Has the central Indiana real estate market already hit bottom? If not, are we anywhere near the bottom? As the saying goes, a picture is worth a thousand words–or in this case, a graph. The above central Indiana data clearly shows that a bottom occurred in February, 2009. While there have been fluctuations, as would one expect, average prices have been on the rise since then.
Real estate broker Mike Woods of MS Woods Real Estate recently stated, “My opinion is that the bottom of the central Indiana housing market (in terms of average selling price) has already occurred. It happened in late in 2008 and early in 2009.”
Woods also points out that the “central Indiana housing market never had the wild appreciation that occurred in a lot of the major cities and on the coasts. We just didn’t have as far to fall as they did.”
The following chart shows that median home prices over this same period also hit bottom in February, 2009.
But put aside actual market data for a moment and consider how mortgage interest rates affect a buyer’s purchasing power literally overnight.
- Although the principle+interest payment of $760 is the same in all cases, purchasing power drops as rates rise.
- For example, a $150,000 loan at 4.5 percent is equivalent to a $138,000 loan at 5.25 percent. Just a 2-percent increase equals a whopping $30K difference.
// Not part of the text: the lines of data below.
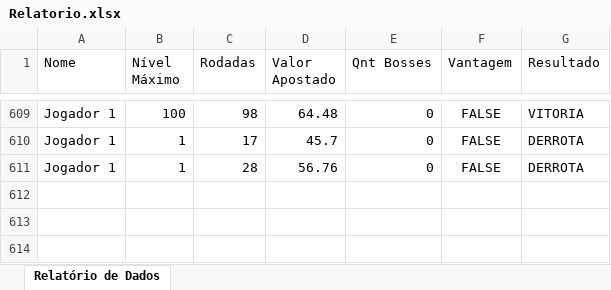
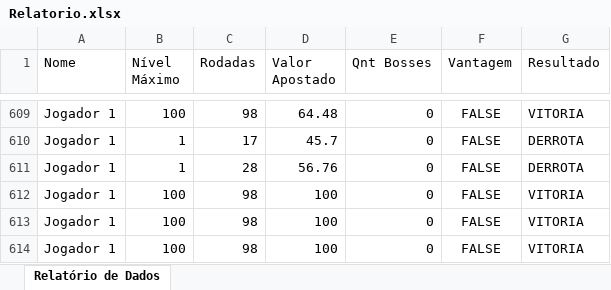
Before and after one commit to KristoferBorges/JogoDoPoder_v1.0, an Excel workbook: app/data/Relatorio.xlsx, sheet Relatório de Dados, drawn as a sheet; only a part is shown, gaps mark what is left out; values as stored, in another font and other column widths than the file's, no borders; the diff names each change by its address in the sheet, - before the commit and + after, or states it on an @@ line.

```diff
--- a/app/data/Relatorio.xlsx (sheet Relatório de Dados)
+++ b/app/data/Relatorio.xlsx (sheet Relatório de Dados)
+row 612: Jogador 1 | 100 | 98 | 100 | 0 | FALSE | VITORIA
+row 613: Jogador 1 | 100 | 98 | 100 | 0 | FALSE | VITORIA
+row 614: Jogador 1 | 100 | 98 | 100 | 0 | FALSE | VITORIA
```
Also changed, not shown: 5 other files.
- Think rates can’t go up? Not only do mortgage rates change throughout the day, they can change significantly overnight, depending on market forces that cannot be predicted.
- All it takes is the right kind of economic report to send long-term rates soaring. But as the above chart clearly shows, they do not have to “soar” in order to have a significant effect.
In closing, the above data suggests the market hit bottom in February, 2009. Combine this actual data with the very real possibility that interest rates could rise at any time and there is a strong case to be made for buying now rather than later.